→ **WHAT THE TASK ASKS**
Set down the data below in full and exactly, minus the pictures.

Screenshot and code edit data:
_____

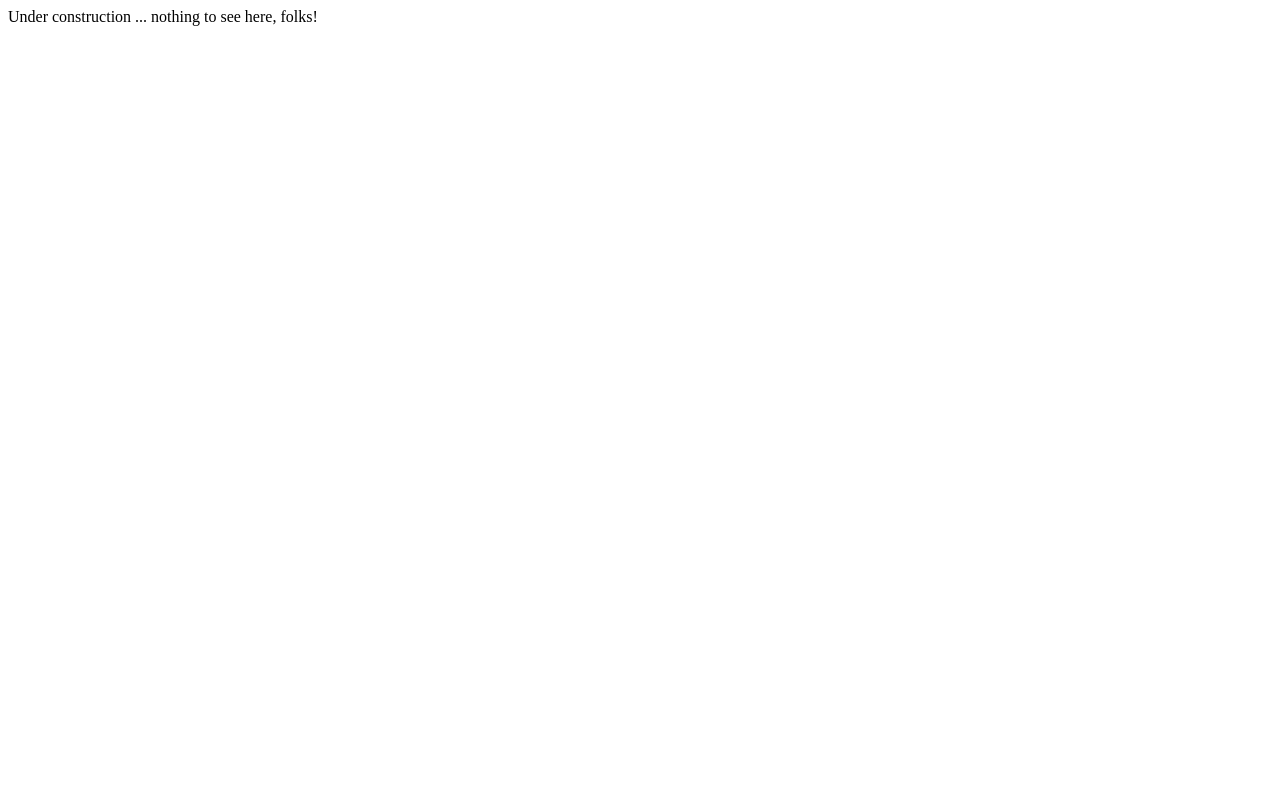
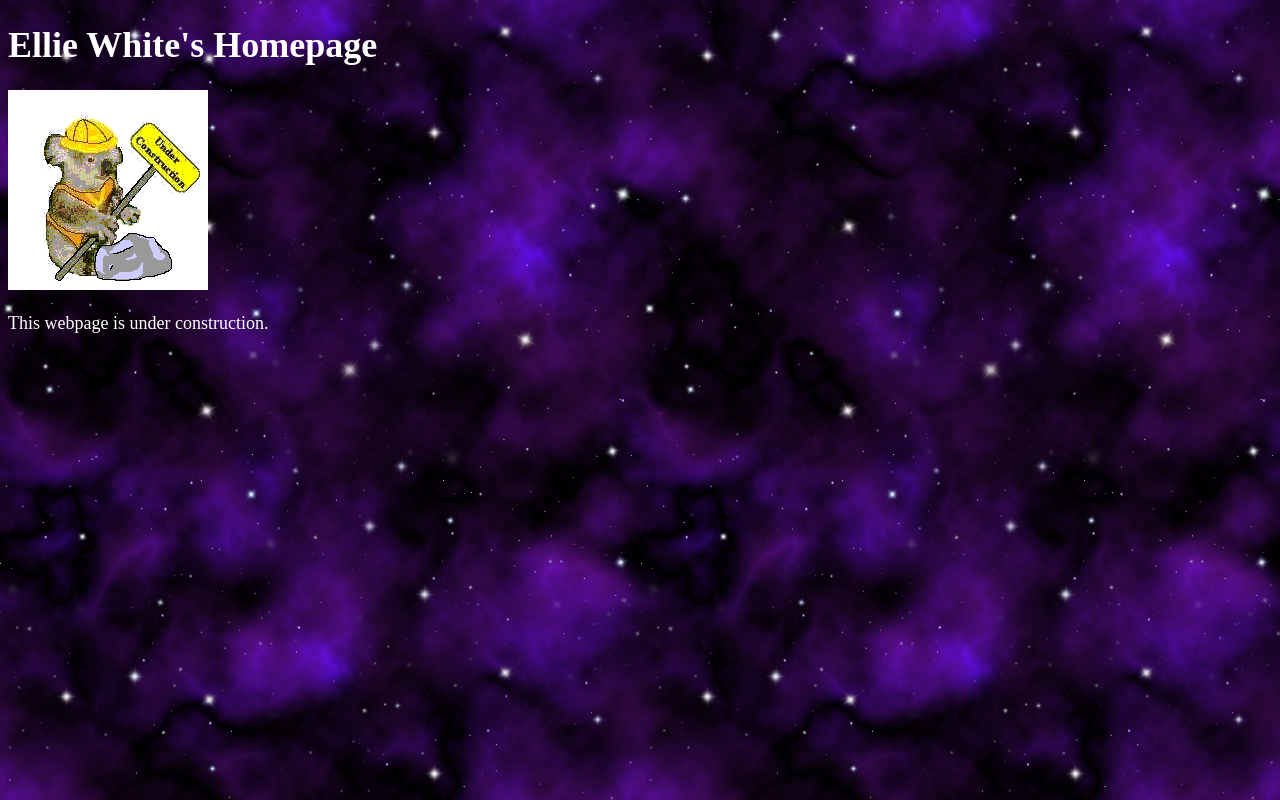
Before and after one commit to ewhite42/ewhite42.github.io, a plain HTML site: page index.html in a window 1280 px wide. Drawn offline with Linux system fonts and the light colour scheme.

Commit message:
adding images to website

```diff
--- a/index.html
+++ b/index.html
@@ -1,12 +1,15 @@
-<!DOCTYPE>
-<html>
-
-<head>
-<title> Under construction ... nothing to see here, folks! </title>
-</head>
-
-<body>
-  <p> Under construction ... nothing to see here, folks! </p>
-</body>
-
+<!DOCTYPE html>
+<html lang="en">
+  <head>
+    <meta charset="utf-8">
+    <title>Ellie White's Homepage</title>
+  </head>
+  <body>
+    <body background="images/space.png">
+    <font size="+1" color="white">
+      <h1>Ellie White's Homepage</h1>
+      <img src="images/koala_construction.gif" alt="Description of the animation">
+      <p>This webpage is under construction.</p>
+    </font>
+  </body>
 </html>
```
Also changed, not shown: images/koala_construction.gif (added), images/space.png (added).
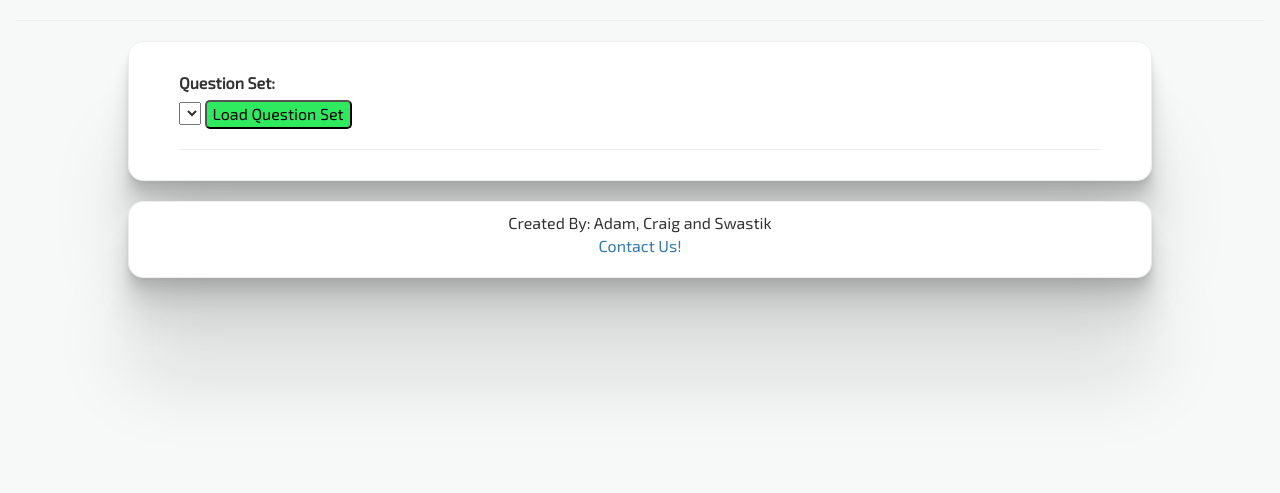
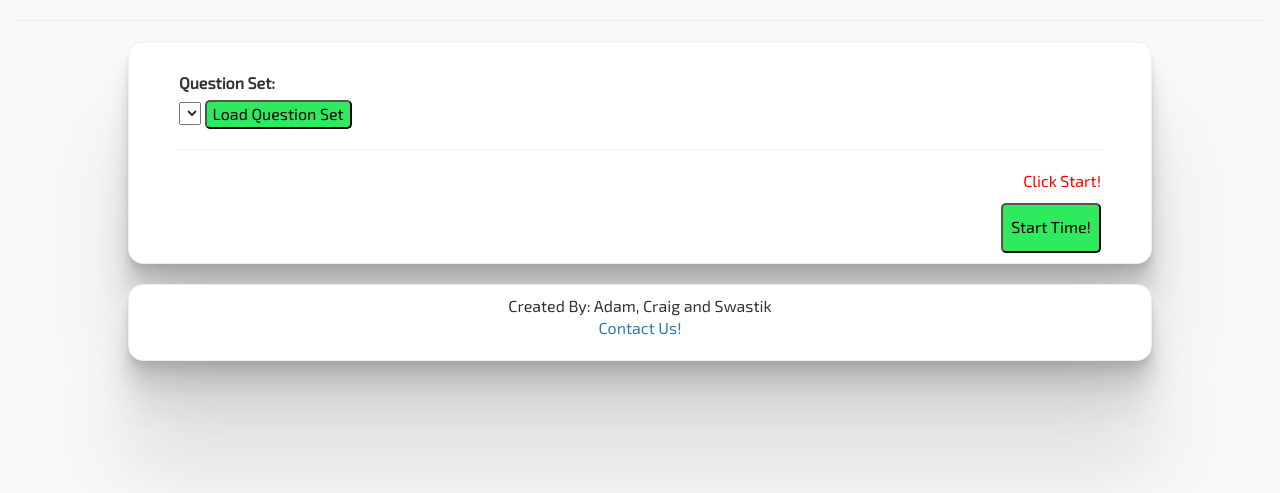
Before and after one commit to quasarswastik/CITS3403_Project-2, a Flask app: page /taketest/ in a window 1280 px wide. Shown: the part 67-560 px from the top of the page. Run offline with Flask 2, Linux system fonts and the light colour scheme; the visitor is signed in with stand-in values (Sample User, id 1); data comes from the database, SQL or seed files in the repository; data that the repository does not hold is empty; some libraries are stand-ins or nearby versions.

Commit message:
implemented time elapsed via JS

```diff
--- a/app/static/css/main_2.css
+++ b/app/static/css/main_2.css
@@ -208,6 +208,19 @@ input[type=button], input[type=submit]  {
   font-size: large;
 }
 
+/* button of timer */
+#timer_btn {
+  background-color: rgba(19, 231, 72, 0.877);
+  width: 100px;
+  height: 50px;
+  align-items: center;
+  justify-content: center;
+  border-radius: 5px;
+  color: black;
+  text-decoration: none;
+  cursor: pointer;
+}
+
 .question_number {
   font-weight: bold;
 }
--- /dev/null
+++ b/app/static/javascript/timer.js
@@ -0,0 +1,33 @@
+var i = 0;
+var today;
+
+function startTime()    {
+    today = new Date().getTime();
+    i = i + 1;
+}
+function removeBtn()    {
+    var button = document.getElementById("timer_btn");
+    button.parentNode.removeChild(button);
+}
+
+function time() {
+
+    if (i == 0) {
+        startTime();
+        removeBtn()
+    }
+
+    var now = new Date().getTime();
+
+    var distance = now - today;
+    console.log(now)
+    console.log(today)
+    console.log(distance);
+
+    var hours = Math.floor((distance % (1000 * 60 * 60 * 24)) / (1000 * 60 * 60));
+    var minutes = Math.floor((distance % (1000 * 60 * 60)) / (1000 * 60));
+    var seconds = Math.floor((distance % (1000 * 60)) / 1000);
+
+    document.getElementById("timer").innerHTML = hours + "h " + minutes + "m " + seconds + "s ";
+    var t = setTimeout(time, 500);
+}
--- a/app/templates/base.html
+++ b/app/templates/base.html
@@ -24,7 +24,7 @@
         <!-- <link rel="stylesheet" type="text/css" href="{{ url_for('static', filename='css/main.css') }}"> -->
         <link rel="stylesheet" href="{{ url_for('static', filename='css/main_2.css') }}">
 
-        <!-- <script src="JavaScript/interactive.js"></script> -->
+        <script src="{{ url_for('static', filename='javascript/timer.js') }}"></script>
     </head>
 
     <body>
--- a/app/templates/q_answers.html
+++ b/app/templates/q_answers.html
@@ -16,8 +16,12 @@
 
     <hr>
 
+    <div style="text-align: right; color: red;"><p id="timer">Click Start!</p>
+    <button onclick="time()" id = "timer_btn"> Start Time! </button>
+    </div>
+    <!-- <img src="https://www.countryflags.io/be/flat/64.png" onload="time()" width="100" height="132"> -->
     {% if noSet == False %}
-    <form action="/postanswers/" method="post">
+    <form action="/postanswers/" method="post" onload = "time()">
             <input id="qSet" name="qSet" type="hidden" value="{{ activeQSet }}">
             {% for question in questions %}
             <div class="question_block">
```
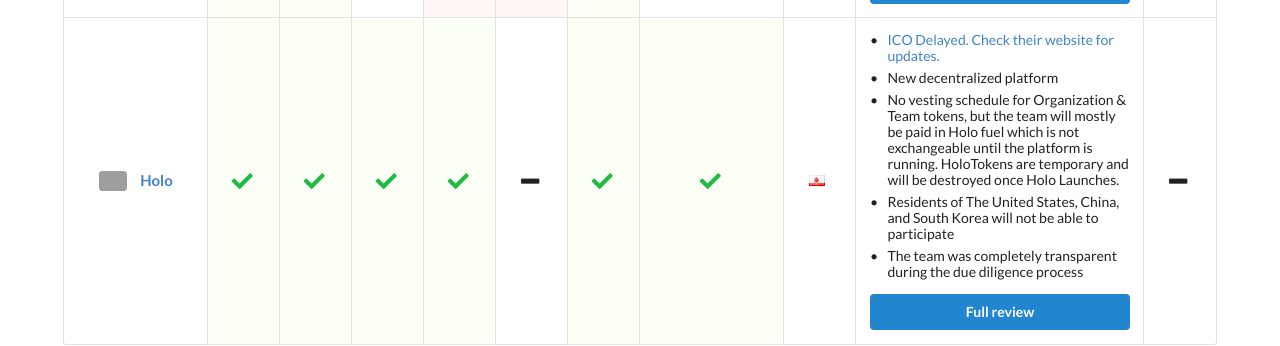
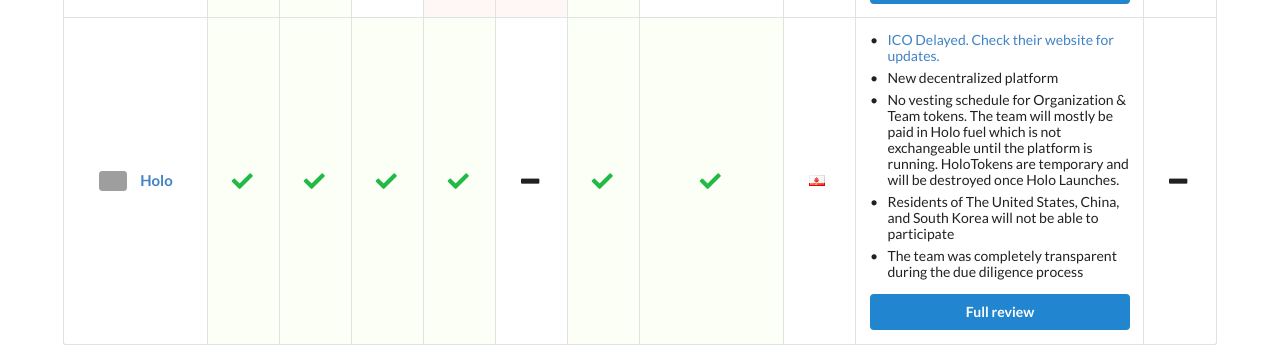
Before and after one commit to ico-check/ico-check, a Jekyll site: the page built from index.md, in a window 1280 px wide and 900 px high, scrolled down 2438 px. Shown: the part 180-526 px from the top of the window. Built offline with Jekyll 4.4.1, drawn with Linux system fonts in a browser that asks for light colours; nearby versions of some CDN libraries; grey boxes are pictures that could not be loaded.

Commit message:
28-holo-ico-check
Edited comment

```diff
--- a/_data/active-future-icos.yml
+++ b/_data/active-future-icos.yml
@@ -236,7 +236,7 @@
     - content: ICO Delayed. Check their website for updates.
       url: https://holo.host/ico/
     - content: New decentralized platform
-    - content: No vesting schedule for Organization & Team tokens, but the team will mostly be paid in Holo fuel which is not exchangeable until the platform is running. HoloTokens are temporary and will be destroyed once Holo Launches.
+    - content: No vesting schedule for Organization & Team tokens. The team will mostly be paid in Holo fuel which is not exchangeable until the platform is running. HoloTokens are temporary and will be destroyed once Holo Launches.
     - content: Residents of The United States, China, and South Korea will not be able to participate
     - content: The team was completely transparent during the due diligence process
   ico_start_date:
```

_____

→ **COMPLETED TASK**
Before and after one commit to ewhite42/ewhite42.github.io, a plain HTML site: page index.html in a window 1280 px wide. Drawn offline with Linux system fonts and the light colour scheme.

Commit message:
adding images to website

```diff
--- a/index.html
+++ b/index.html
@@ -1,12 +1,15 @@
-<!DOCTYPE>
-<html>
-
-<head>
-<title> Under construction ... nothing to see here, folks! </title>
-</head>
-
-<body>
-  <p> Under construction ... nothing to see here, folks! </p>
-</body>
-
+<!DOCTYPE html>
+<html lang="en">
+  <head>
+    <meta charset="utf-8">
+    <title>Ellie White's Homepage</title>
+  </head>
+  <body>
+    <body background="images/space.png">
+    <font size="+1" color="white">
+      <h1>Ellie White's Homepage</h1>
+      <img src="images/koala_construction.gif" alt="Description of the animation">
+      <p>This webpage is under construction.</p>
+    </font>
+  </body>
 </html>
```
Also changed, not shown: images/koala_construction.gif (added), images/space.png (added).
Before and after one commit to quasarswastik/CITS3403_Project-2, a Flask app: page /taketest/ in a window 1280 px wide. Shown: the part 67-560 px from the top of the page. Run offline with Flask 2, Linux system fonts and the light colour scheme; the visitor is signed in with stand-in values (Sample User, id 1); data comes from the database, SQL or seed files in the repository; data that the repository does not hold is empty; some libraries are stand-ins or nearby versions.

Commit message:
implemented time elapsed via JS

```diff
--- a/app/static/css/main_2.css
+++ b/app/static/css/main_2.css
@@ -208,6 +208,19 @@ input[type=button], input[type=submit]  {
   font-size: large;
 }
 
+/* button of timer */
+#timer_btn {
+  background-color: rgba(19, 231, 72, 0.877);
+  width: 100px;
+  height: 50px;
+  align-items: center;
+  justify-content: center;
+  border-radius: 5px;
+  color: black;
+  text-decoration: none;
+  cursor: pointer;
+}
+
 .question_number {
   font-weight: bold;
 }
--- /dev/null
+++ b/app/static/javascript/timer.js
@@ -0,0 +1,33 @@
+var i = 0;
+var today;
+
+function startTime()    {
+    today = new Date().getTime();
+    i = i + 1;
+}
+function removeBtn()    {
+    var button = document.getElementById("timer_btn");
+    button.parentNode.removeChild(button);
+}
+
+function time() {
+
+    if (i == 0) {
+        startTime();
+        removeBtn()
+    }
+
+    var now = new Date().getTime();
+
+    var distance = now - today;
+    console.log(now)
+    console.log(today)
+    console.log(distance);
+
+    var hours = Math.floor((distance % (1000 * 60 * 60 * 24)) / (1000 * 60 * 60));
+    var minutes = Math.floor((distance % (1000 * 60 * 60)) / (1000 * 60));
+    var seconds = Math.floor((distance % (1000 * 60)) / 1000);
+
+    document.getElementById("timer").innerHTML = hours + "h " + minutes + "m " + seconds + "s ";
+    var t = setTimeout(time, 500);
+}
--- a/app/templates/base.html
+++ b/app/templates/base.html
@@ -24,7 +24,7 @@
         <!-- <link rel="stylesheet" type="text/css" href="{{ url_for('static', filename='css/main.css') }}"> -->
         <link rel="stylesheet" href="{{ url_for('static', filename='css/main_2.css') }}">
 
-        <!-- <script src="JavaScript/interactive.js"></script> -->
+        <script src="{{ url_for('static', filename='javascript/timer.js') }}"></script>
     </head>
 
     <body>
--- a/app/templates/q_answers.html
+++ b/app/templates/q_answers.html
@@ -16,8 +16,12 @@
 
     <hr>
 
+    <div style="text-align: right; color: red;"><p id="timer">Click Start!</p>
+    <button onclick="time()" id = "timer_btn"> Start Time! </button>
+    </div>
+    <!-- <img src="https://www.countryflags.io/be/flat/64.png" onload="time()" width="100" height="132"> -->
     {% if noSet == False %}
-    <form action="/postanswers/" method="post">
+    <form action="/postanswers/" method="post" onload = "time()">
             <input id="qSet" name="qSet" type="hidden" value="{{ activeQSet }}">
             {% for question in questions %}
             <div class="question_block">
```
Before and after one commit to ico-check/ico-check, a Jekyll site: the page built from index.md, in a window 1280 px wide and 900 px high, scrolled down 2438 px. Shown: the part 180-526 px from the top of the window. Built offline with Jekyll 4.4.1, drawn with Linux system fonts in a browser that asks for light colours; nearby versions of some CDN libraries; grey boxes are pictures that could not be loaded.

Commit message:
28-holo-ico-check
Edited comment

```diff
--- a/_data/active-future-icos.yml
+++ b/_data/active-future-icos.yml
@@ -236,7 +236,7 @@
     - content: ICO Delayed. Check their website for updates.
       url: https://holo.host/ico/
     - content: New decentralized platform
-    - content: No vesting schedule for Organization & Team tokens, but the team will mostly be paid in Holo fuel which is not exchangeable until the platform is running. HoloTokens are temporary and will be destroyed once Holo Launches.
+    - content: No vesting schedule for Organization & Team tokens. The team will mostly be paid in Holo fuel which is not exchangeable until the platform is running. HoloTokens are temporary and will be destroyed once Holo Launches.
     - content: Residents of The United States, China, and South Korea will not be able to participate
     - content: The team was completely transparent during the due diligence process
   ico_start_date:
```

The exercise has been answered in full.